= Beginning of Section =

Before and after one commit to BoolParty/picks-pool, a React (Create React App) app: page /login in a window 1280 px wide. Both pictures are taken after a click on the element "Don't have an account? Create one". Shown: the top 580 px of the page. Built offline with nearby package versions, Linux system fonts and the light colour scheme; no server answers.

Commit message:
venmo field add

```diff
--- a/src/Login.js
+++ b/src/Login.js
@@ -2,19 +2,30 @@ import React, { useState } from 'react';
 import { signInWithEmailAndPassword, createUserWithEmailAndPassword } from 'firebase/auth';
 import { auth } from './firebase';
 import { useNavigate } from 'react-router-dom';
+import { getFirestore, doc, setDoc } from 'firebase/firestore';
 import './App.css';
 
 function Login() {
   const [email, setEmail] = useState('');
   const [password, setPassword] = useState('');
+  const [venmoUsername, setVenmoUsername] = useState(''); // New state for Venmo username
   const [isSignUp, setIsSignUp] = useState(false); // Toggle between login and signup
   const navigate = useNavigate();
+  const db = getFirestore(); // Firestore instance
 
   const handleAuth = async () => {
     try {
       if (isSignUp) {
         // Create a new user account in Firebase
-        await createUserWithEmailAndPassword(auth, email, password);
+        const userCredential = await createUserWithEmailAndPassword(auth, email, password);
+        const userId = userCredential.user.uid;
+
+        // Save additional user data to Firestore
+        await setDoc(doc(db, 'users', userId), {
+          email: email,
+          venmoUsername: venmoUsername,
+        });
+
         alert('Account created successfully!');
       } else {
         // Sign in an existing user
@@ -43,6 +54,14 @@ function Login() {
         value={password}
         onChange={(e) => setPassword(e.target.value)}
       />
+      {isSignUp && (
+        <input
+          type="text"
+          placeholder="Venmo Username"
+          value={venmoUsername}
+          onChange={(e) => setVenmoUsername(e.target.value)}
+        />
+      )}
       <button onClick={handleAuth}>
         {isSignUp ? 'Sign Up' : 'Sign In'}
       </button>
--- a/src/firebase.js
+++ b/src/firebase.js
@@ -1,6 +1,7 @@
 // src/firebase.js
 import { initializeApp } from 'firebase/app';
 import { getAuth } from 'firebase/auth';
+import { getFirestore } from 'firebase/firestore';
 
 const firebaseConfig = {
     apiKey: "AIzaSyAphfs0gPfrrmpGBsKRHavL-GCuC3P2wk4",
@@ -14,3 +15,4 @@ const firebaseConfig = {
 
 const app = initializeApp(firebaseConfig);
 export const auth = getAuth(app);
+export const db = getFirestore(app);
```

= End of Section =
= Beginning of Section =

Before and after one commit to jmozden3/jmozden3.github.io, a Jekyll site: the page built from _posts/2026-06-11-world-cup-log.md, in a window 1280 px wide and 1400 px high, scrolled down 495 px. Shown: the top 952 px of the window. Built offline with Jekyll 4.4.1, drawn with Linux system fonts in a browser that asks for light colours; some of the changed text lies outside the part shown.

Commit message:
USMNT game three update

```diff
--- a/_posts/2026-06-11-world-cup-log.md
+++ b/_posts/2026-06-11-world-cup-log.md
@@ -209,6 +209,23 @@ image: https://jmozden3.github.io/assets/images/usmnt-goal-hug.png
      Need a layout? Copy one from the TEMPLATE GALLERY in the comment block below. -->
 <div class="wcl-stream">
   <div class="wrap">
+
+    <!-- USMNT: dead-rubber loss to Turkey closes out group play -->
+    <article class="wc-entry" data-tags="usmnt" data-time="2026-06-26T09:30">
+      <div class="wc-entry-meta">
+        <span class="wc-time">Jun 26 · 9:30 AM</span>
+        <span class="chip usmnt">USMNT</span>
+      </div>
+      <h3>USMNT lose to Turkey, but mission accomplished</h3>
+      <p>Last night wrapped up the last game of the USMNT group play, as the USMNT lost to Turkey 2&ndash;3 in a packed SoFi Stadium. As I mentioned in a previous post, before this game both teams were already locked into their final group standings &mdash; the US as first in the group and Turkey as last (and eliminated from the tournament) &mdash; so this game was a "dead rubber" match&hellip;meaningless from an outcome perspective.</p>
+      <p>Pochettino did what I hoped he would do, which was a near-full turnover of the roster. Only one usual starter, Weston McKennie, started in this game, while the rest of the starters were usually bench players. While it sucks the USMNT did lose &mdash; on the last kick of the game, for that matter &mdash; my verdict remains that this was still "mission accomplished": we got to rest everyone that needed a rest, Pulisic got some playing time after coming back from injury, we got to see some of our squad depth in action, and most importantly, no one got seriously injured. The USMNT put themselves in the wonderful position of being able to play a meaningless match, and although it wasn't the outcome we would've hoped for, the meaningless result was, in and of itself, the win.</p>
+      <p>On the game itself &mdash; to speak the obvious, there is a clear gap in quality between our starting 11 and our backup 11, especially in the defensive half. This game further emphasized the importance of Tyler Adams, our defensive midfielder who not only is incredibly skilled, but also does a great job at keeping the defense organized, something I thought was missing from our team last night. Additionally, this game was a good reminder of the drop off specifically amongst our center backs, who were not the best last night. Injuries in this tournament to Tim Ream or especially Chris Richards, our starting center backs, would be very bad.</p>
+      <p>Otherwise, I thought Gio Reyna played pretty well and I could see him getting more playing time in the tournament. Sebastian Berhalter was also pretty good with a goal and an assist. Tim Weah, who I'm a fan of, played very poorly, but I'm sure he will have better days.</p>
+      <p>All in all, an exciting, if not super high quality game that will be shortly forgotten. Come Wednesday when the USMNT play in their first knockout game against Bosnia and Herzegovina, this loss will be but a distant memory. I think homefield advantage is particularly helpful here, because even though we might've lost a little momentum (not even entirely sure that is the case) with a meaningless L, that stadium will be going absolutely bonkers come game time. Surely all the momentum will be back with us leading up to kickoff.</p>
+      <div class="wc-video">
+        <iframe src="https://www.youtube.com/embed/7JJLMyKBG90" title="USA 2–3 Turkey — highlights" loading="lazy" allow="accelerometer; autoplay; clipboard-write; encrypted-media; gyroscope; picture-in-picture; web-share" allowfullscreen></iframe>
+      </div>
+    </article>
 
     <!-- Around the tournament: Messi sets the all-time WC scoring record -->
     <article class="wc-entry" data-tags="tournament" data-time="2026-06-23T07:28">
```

= End of Section =

> _Exercise details_: Nothing but a number should be given: the count of lines in the data above with the word "class".

> _Result of this task_: 8